- [THE TASK]:
A complete and exact copy of the entries below is the expected result.

━━━━━━━━━━━━━━━━━━━━

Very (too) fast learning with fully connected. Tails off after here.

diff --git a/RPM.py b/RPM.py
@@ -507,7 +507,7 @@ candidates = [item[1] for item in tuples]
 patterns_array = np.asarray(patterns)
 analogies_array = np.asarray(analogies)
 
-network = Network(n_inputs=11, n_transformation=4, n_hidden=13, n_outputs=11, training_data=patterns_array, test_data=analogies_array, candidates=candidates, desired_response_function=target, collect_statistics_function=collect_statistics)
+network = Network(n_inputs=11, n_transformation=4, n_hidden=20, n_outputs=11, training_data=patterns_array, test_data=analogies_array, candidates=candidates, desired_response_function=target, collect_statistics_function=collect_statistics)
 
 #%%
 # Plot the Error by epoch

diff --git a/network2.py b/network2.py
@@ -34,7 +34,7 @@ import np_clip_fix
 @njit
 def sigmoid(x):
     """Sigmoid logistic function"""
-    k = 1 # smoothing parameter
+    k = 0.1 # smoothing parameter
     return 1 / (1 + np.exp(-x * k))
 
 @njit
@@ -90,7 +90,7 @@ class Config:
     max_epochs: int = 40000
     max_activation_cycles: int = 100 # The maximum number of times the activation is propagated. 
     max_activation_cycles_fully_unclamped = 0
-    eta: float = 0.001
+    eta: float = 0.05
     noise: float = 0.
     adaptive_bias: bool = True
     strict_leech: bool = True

━━━━━━━━━━━━━━━━━━━━

- [WRITTEN RESPONSE]:
Very (too) fast learning with fully connected. Tails off after here.

diff --git a/RPM.py b/RPM.py
@@ -507,7 +507,7 @@ candidates = [item[1] for item in tuples]
 patterns_array = np.asarray(patterns)
 analogies_array = np.asarray(analogies)
 
-network = Network(n_inputs=11, n_transformation=4, n_hidden=13, n_outputs=11, training_data=patterns_array, test_data=analogies_array, candidates=candidates, desired_response_function=target, collect_statistics_function=collect_statistics)
+network = Network(n_inputs=11, n_transformation=4, n_hidden=20, n_outputs=11, training_data=patterns_array, test_data=analogies_array, candidates=candidates, desired_response_function=target, collect_statistics_function=collect_statistics)
 
 #%%
 # Plot the Error by epoch

diff --git a/network2.py b/network2.py
@@ -34,7 +34,7 @@ import np_clip_fix
 @njit
 def sigmoid(x):
     """Sigmoid logistic function"""
-    k = 1 # smoothing parameter
+    k = 0.1 # smoothing parameter
     return 1 / (1 + np.exp(-x * k))
 
 @njit
@@ -90,7 +90,7 @@ class Config:
     max_epochs: int = 40000
     max_activation_cycles: int = 100 # The maximum number of times the activation is propagated. 
     max_activation_cycles_fully_unclamped = 0
-    eta: float = 0.001
+    eta: float = 0.05
     noise: float = 0.
     adaptive_bias: bool = True
     strict_leech: bool = True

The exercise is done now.